It seems to us that a magnificent new product made in Silicon Valley is announced every day in the press, on television, and via social media outlets around the world. From an historical perspective, there’s no doubt that many of these innovations have improved the productivity of governments and the profitability of corporations, and they’ve enhanced the lives of everyday, garden-variety folks like you and us. But we wonder if we aren’t approaching a point in time when advances in AI (artificial intelligence) and robotics will destroy jobs faster than the economy can replace them.
In the near future, self-driving cars, SUV’s, trucks, and buses will be cheap and reliable enough to be sold in volume.

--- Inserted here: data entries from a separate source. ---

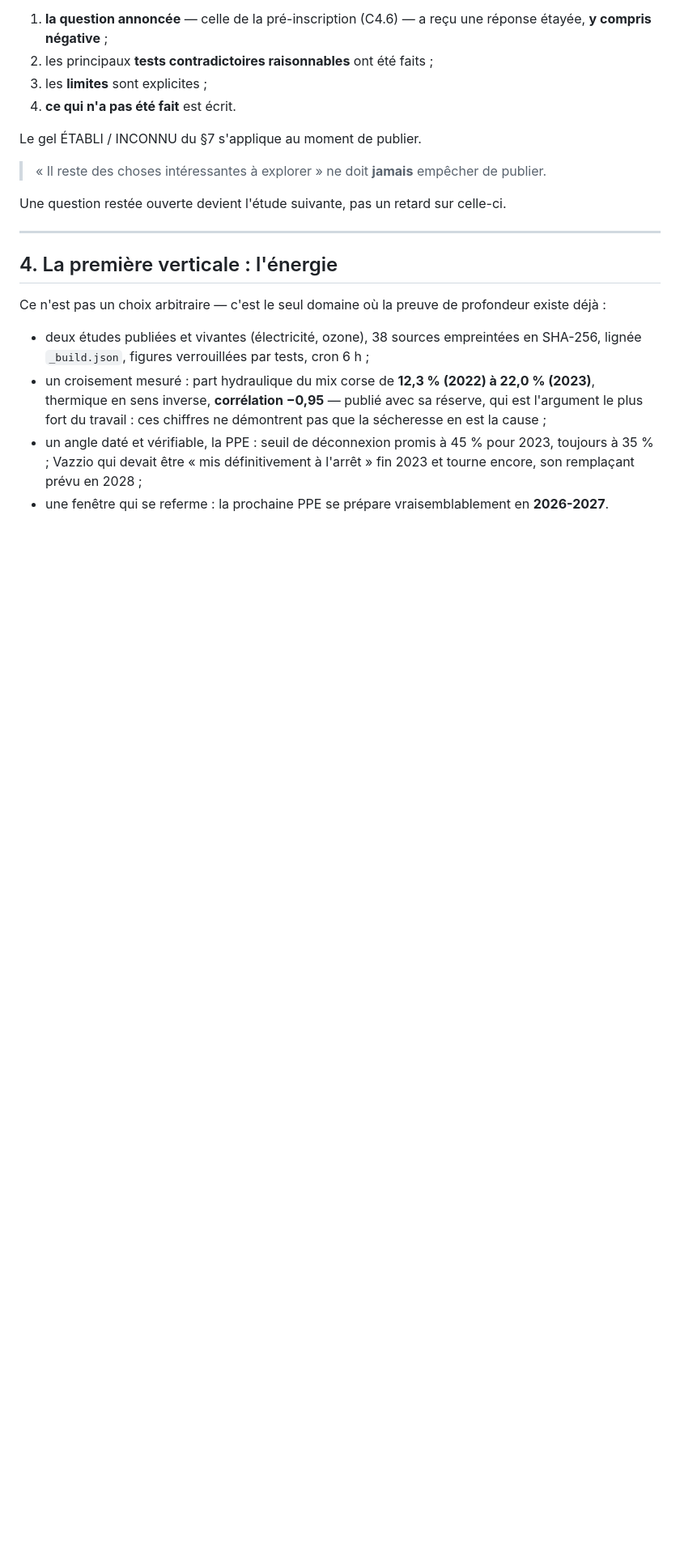
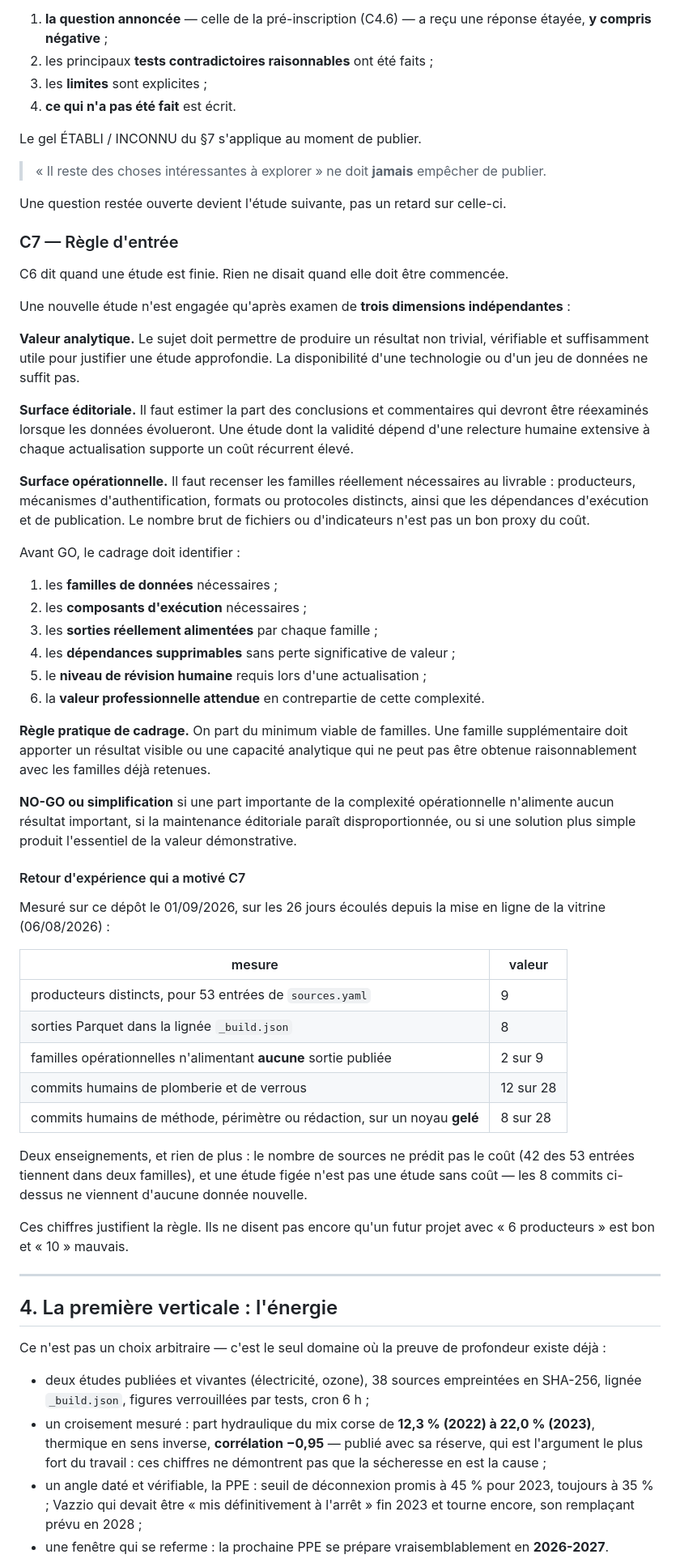
Before and after one commit to Henri20200/demonstrateur-data-corsica, a Markdown page: docs/ORIENTATION_VITRINE_CORSE.md, the part around one of its changes. Shown at 81% size. Drawn GitHub-style; blank space fills up the shorter version.

```diff
--- a/docs/ORIENTATION_VITRINE_CORSE.md
+++ b/docs/ORIENTATION_VITRINE_CORSE.md
@@ -202,6 +212,62 @@ Le gel ÉTABLI / INCONNU du §7 s'applique au moment de publier.
 
 Une question restée ouverte devient l'étude suivante, pas un retard sur celle-ci.
 
+### C7 — Règle d'entrée
+
+C6 dit quand une étude est finie. Rien ne disait quand elle doit être commencée.
+
+Une nouvelle étude n'est engagée qu'après examen de **trois dimensions indépendantes** :
+
+**Valeur analytique.** Le sujet doit permettre de produire un résultat non trivial,
+vérifiable et suffisamment utile pour justifier une étude approfondie. La disponibilité
+d'une technologie ou d'un jeu de données ne suffit pas.
+
+**Surface éditoriale.** Il faut estimer la part des conclusions et commentaires qui devront
+être réexaminés lorsque les données évolueront. Une étude dont la validité dépend d'une
+relecture humaine extensive à chaque actualisation supporte un coût récurrent élevé.
+
+**Surface opérationnelle.** Il faut recenser les familles réellement nécessaires au
+livrable : producteurs, mécanismes d'authentification, formats ou protocoles distincts,
+ainsi que les dépendances d'exécution et de publication. Le nombre brut de fichiers ou
+d'indicateurs n'est pas un bon proxy du coût.
+
+Avant GO, le cadrage doit identifier :
+
+1. les **familles de données** nécessaires ;
+2. les **composants d'exécution** nécessaires ;
+3. les **sorties réellement alimentées** par chaque famille ;
+4. les **dépendances supprimables** sans perte significative de valeur ;
+5. le **niveau de révision humaine** requis lors d'une actualisation ;
+6. la **valeur professionnelle attendue** en contrepartie de cette complexité.
+
+**Règle pratique de cadrage.** On part du minimum viable de familles. Une famille
+supplémentaire doit apporter un résultat visible ou une capacité analytique qui ne peut pas
+être obtenue raisonnablement avec les familles déjà retenues.
+
+**NO-GO ou simplification** si une part importante de la complexité opérationnelle
+n'alimente aucun résultat important, si la maintenance éditoriale paraît disproportionnée,
+ou si une solution plus simple produit l'essentiel de la valeur démonstrative.
+
+#### Retour d'expérience qui a motivé C7
+
+Mesuré sur ce dépôt le 01/09/2026, sur les 26 jours écoulés depuis la mise en ligne de la
+vitrine (06/08/2026) :
+
+| mesure | valeur |
+|---|---|
+| producteurs distincts, pour 53 entrées de `sources.yaml` | 9 |
+| sorties Parquet dans la lignée `_build.json` | 8 |
+| familles opérationnelles n'alimentant **aucune** sortie publiée | 2 sur 9 |
+| commits humains de plomberie et de verrous | 12 sur 28 |
+| commits humains de méthode, périmètre ou rédaction, sur un noyau **gelé** | 8 sur 28 |
+
+Deux enseignements, et rien de plus : le nombre de sources ne prédit pas le coût (42 des 53
+entrées tiennent dans deux familles), et une étude figée n'est pas une étude sans coût —
+les 8 commits ci-dessus ne viennent d'aucune donnée nouvelle.
+
+Ces chiffres justifient la règle. Ils ne disent pas encore qu'un futur projet avec
+« 6 producteurs » est bon et « 10 » mauvais.
+
 ---
 
 ## 4. La première verticale : l'énergie
```
Also changed, not shown: other parts of docs/ORIENTATION_VITRINE_CORSE.md (+26 -10 lines).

Driving will be safer, and commuters will be more entertained and less stressed, but operators of commercial vehicles will be made obsolete because their vehicles won’t need them anymore.
According to the Bureau of Labor Statistics (BLS), there are 2.4 million commercial truck drivers in the United States who on average make about $50,000 per year. In the near future, those jobs will be lost to automation.
The BLS estimates that 7.5 million retail jobs will be lost to automation. More than half of retail workers are women who make about $23,000 per year.
A recent report by the McKinsey Global Institute forecasts that as many as 73,000,000 American jobs may be lost to automation by 2030. If their forecast is in the ballpark, then the US economy will lose a number of jobs that’s approximately equal to 45% of the nation’s current workforce. (See Note 1.) But the McKinsey report isn’t as foreboding as it would seem at first glance, because it also suggests that an overhaul of the economy could more than offset the 73,000,000 job losses.
Here’s the rub: the overhaul would have to rival or exceed the magnitude of our transformation from an agriculture-based economy to the Information Age, which took 165 years. This time, though, we have twelve years, which means we have to move fourteen times faster than we did last time. (See Note 2.)
We on The Other Side have a few questions:
1) Is the overhaul a training/retraining problem (as they suggest), a social problem, a political problem, a financing problem, or some combination?
2) If politicians are even remotely involved, what are our chances? Dodd-Frank wasn’t passed until after the Great Recession. Our bridges, ports, railways, and highways are crumbling, but as of this writing Congress has yet to bring an infrastructure renovation bill to the floor of either house. When was smoking in public places outlawed? Was it before or after millions of Americans died from lung cancer?
3) Who’s going to pay for the retraining of the existing labor force: the public sector, the private sector, or the displaced workers themselves? We expect it’ll be all three, but will government move quickly enough (see the above), will corporations be more disposed to retrain their employees than hire trained ones, and how much money will the unemployed have to invest in retraining themselves?
4) What’s the real-world scale of the problem? How many bus drivers, bank tellers, and baristas will have to be taught to program computers, mine data, and repair robots, how long will it take, and what percentage of them will make the grade?
We could go on, but you get the point.
Unemployment during the Great Depression peaked at 25% in 1933. In the absence of another cataclysm or two, we’re confident that the unemployment rate won’t come close to 25% in the next ten to twenty years. But we’re just as confident that the pace of job destruction will far exceed the economy’s capacity to compensate for the losses––and no one will do anything about it until it’s too late.
At South by Southwest this year, Elon Musk said, “Mark my words: AI is far more dangerous than nukes, by far, so why do we have no regulatory oversight? This is insane!” (See Note 3.)
1) According to Wikipedia, 161,000,000 Americans held part or full time jobs in the US at the beginning of 2018. Seventy-three million divided by 161 million is 45.3%.
2) One-hundred and sixty-five divided by twelve is 13.75. We rounded up.
3) The quote from Elon Musk was from ZDNet, a high-tech website. We did not change a word, but we did edit the punctuation.
4) A roomful of statisticians and economists at the BLS could model the most probable outcomes, but they’d have to base their forecasts on so many assumptions that every politician, private-sector economist, and talk-show pundit could find at least five to dispute––for one news cycle. The next day, they’d be arguing about something else. We have two bits of advice for the BLS: a) forget the model, and b) tell your kids to get degrees in robotics.
5) The Apex Child is a novel about this very problem. Fair warning: it’s longer than this article.